### What you will do
The entries below should be quoted exactly, with no pictures carried over.

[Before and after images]
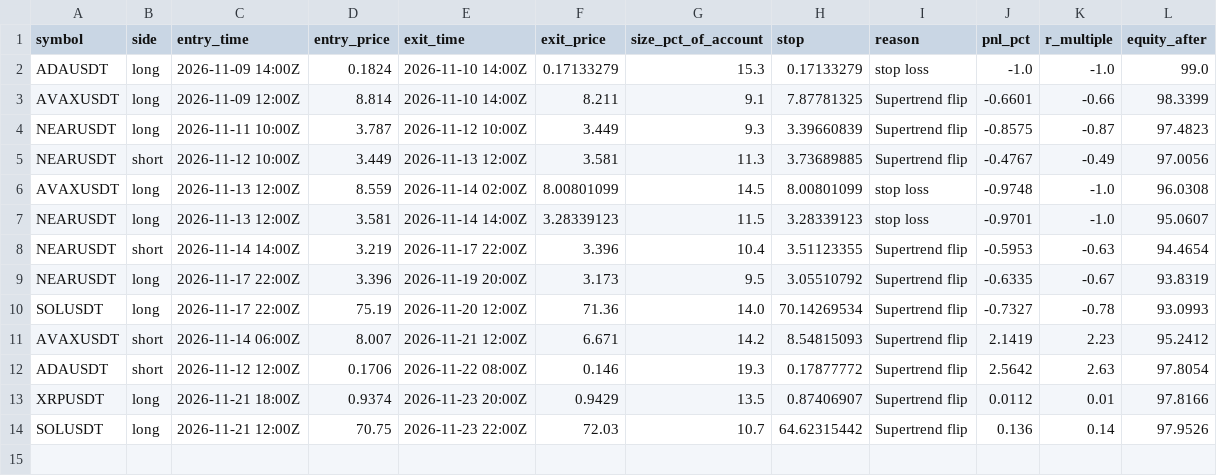
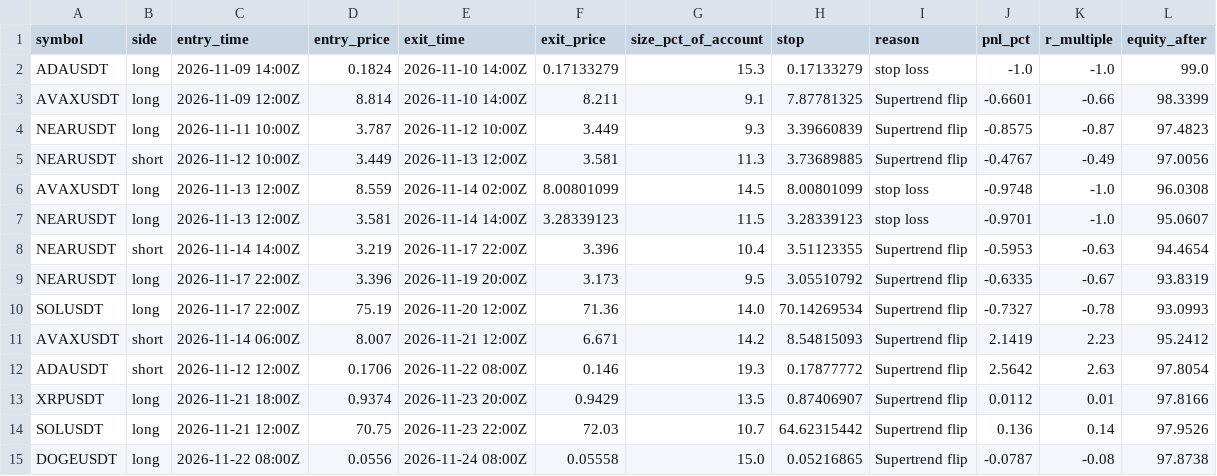
Before and after one commit to d4gh9jzy4p-arch/dema-supertrend-paper, a CSV file: trades_2h.csv, drawn as a sheet.

```diff
--- a/trades_2h.csv
+++ b/trades_2h.csv
@@ -14 +14,2 @@ XRPUSDT,long,2026-11-21 18:00Z,0.9374,2026-11-23 20:00Z,0.9429,13.5,0.87406907,S
 SOLUSDT,long,2026-11-21 12:00Z,70.75,2026-11-23 22:00Z,72.03,10.7,64.62315442,Supertrend flip,0.136,0.14,97.9526
+DOGEUSDT,long,2026-11-22 08:00Z,0.0556,2026-11-24 08:00Z,0.05558,15.0,0.05216865,Supertrend flip,-0.0787,-0.08,97.8738
```
Also changed, not shown: 6 other files.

### Solution for this problem
Before and after one commit to d4gh9jzy4p-arch/dema-supertrend-paper, a CSV file: trades_2h.csv, drawn as a sheet.

```diff
--- a/trades_2h.csv
+++ b/trades_2h.csv
@@ -14 +14,2 @@ XRPUSDT,long,2026-11-21 18:00Z,0.9374,2026-11-23 20:00Z,0.9429,13.5,0.87406907,S
 SOLUSDT,long,2026-11-21 12:00Z,70.75,2026-11-23 22:00Z,72.03,10.7,64.62315442,Supertrend flip,0.136,0.14,97.9526
+DOGEUSDT,long,2026-11-22 08:00Z,0.0556,2026-11-24 08:00Z,0.05558,15.0,0.05216865,Supertrend flip,-0.0787,-0.08,97.8738
```
Also changed, not shown: 6 other files.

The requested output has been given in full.